The last step was the hem of the skirt. I had not yet finished the seams of the skirt because I planned to hem the dress fabric and lining together in one single hem. I had thought about serging the dress fabric and lining together before hemming but instead I decided to follow the pattern guide. So I folded up 1/4 inch at the hem, pressed it, folded up the hem, and then stitched with the dress fabric and lining held together as one piece of fabric. But once again because of the slippery, stretchy, soft lining this was a challenge when it should have been really simple and quick. After some very slow sewing and the use of a lot of pins, I finally completed the hem. Serging the two pieces of fabric together first would probably had made this much easier and quicker to do. Unlike the bodice/lining seam, this was not “a need to acquire” sewing skill. I should have just used my existing knowledge and sewing tools, the serger, to make this process easier.

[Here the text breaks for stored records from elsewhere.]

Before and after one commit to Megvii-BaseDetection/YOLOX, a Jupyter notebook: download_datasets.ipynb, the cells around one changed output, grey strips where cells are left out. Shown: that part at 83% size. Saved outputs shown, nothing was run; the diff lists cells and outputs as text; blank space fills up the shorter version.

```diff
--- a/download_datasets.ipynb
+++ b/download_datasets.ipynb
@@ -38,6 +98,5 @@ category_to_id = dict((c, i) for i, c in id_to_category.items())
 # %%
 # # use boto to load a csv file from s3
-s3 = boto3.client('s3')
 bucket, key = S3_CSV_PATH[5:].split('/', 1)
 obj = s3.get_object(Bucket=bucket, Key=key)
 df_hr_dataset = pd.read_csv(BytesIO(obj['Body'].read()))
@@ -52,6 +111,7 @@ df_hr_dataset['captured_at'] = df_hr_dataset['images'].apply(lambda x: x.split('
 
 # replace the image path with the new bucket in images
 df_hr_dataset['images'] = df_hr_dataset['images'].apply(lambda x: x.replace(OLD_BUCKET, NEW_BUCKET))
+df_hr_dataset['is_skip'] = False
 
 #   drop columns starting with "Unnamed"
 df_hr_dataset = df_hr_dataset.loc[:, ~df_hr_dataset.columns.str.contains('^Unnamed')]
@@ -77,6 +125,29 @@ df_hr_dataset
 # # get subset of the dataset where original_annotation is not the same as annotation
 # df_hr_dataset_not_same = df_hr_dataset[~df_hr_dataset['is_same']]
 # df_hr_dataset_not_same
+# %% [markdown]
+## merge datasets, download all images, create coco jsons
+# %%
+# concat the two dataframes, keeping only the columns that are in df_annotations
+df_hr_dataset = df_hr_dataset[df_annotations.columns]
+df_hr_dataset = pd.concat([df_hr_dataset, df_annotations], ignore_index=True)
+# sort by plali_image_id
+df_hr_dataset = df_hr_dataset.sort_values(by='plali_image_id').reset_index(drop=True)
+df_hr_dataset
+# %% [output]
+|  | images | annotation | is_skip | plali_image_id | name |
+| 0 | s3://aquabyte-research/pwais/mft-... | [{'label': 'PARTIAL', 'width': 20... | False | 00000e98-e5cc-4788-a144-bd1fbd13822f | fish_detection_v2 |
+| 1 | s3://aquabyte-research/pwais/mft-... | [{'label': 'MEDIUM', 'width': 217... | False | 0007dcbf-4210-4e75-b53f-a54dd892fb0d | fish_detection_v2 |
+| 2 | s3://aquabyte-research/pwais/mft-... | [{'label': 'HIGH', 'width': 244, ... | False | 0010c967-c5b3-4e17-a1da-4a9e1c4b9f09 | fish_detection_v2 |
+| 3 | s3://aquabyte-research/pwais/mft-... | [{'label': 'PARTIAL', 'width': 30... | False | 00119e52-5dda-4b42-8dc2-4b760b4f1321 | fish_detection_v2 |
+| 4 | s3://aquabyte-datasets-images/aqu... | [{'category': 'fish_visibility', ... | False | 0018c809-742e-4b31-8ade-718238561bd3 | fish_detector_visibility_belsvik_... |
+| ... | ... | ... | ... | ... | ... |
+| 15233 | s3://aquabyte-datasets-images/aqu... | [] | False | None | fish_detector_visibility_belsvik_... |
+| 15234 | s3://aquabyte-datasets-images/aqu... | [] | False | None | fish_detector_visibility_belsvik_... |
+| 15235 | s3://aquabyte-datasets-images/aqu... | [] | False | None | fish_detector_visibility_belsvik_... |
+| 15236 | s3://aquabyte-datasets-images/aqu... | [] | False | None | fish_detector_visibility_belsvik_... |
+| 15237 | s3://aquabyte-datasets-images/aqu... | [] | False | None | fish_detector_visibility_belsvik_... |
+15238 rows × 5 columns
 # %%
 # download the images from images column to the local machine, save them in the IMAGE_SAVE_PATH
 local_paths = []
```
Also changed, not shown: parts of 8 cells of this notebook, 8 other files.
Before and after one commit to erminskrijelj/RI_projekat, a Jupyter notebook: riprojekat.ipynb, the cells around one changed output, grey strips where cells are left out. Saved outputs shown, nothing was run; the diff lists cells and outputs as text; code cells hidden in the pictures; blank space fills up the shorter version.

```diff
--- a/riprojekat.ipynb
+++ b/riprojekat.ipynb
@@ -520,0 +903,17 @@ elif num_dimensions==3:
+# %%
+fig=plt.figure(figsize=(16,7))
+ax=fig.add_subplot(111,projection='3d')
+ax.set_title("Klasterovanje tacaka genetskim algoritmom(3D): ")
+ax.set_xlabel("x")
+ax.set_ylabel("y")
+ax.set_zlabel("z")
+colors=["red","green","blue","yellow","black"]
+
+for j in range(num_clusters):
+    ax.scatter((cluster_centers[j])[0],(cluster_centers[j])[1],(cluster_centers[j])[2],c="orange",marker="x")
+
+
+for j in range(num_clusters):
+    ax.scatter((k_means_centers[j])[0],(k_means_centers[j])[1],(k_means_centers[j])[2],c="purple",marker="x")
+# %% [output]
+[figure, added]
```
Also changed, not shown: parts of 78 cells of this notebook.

While making this dress, I did some reading on linings and by definition, I had not technically “lined” the skirt. Instead I had “underlined” it. A lining by definition is only attached at a couple of points, generally at the shoulders, and/or at the waist. An underlining is done by using two pieces of fabric as one to make an a single item. So, technically, I guess had done both. I had lined the bodice as the pattern had called for and I had underlined the skirt when I hemmed the dress fabric and lining together. Regardless of what you call what I had done, I had completed this pattern and made a really cute dress for a size 6 little girl that hopefully is a fun play dress with no yucky fussy issues while she is wearing it.
Until next time, Sew forth and sew on!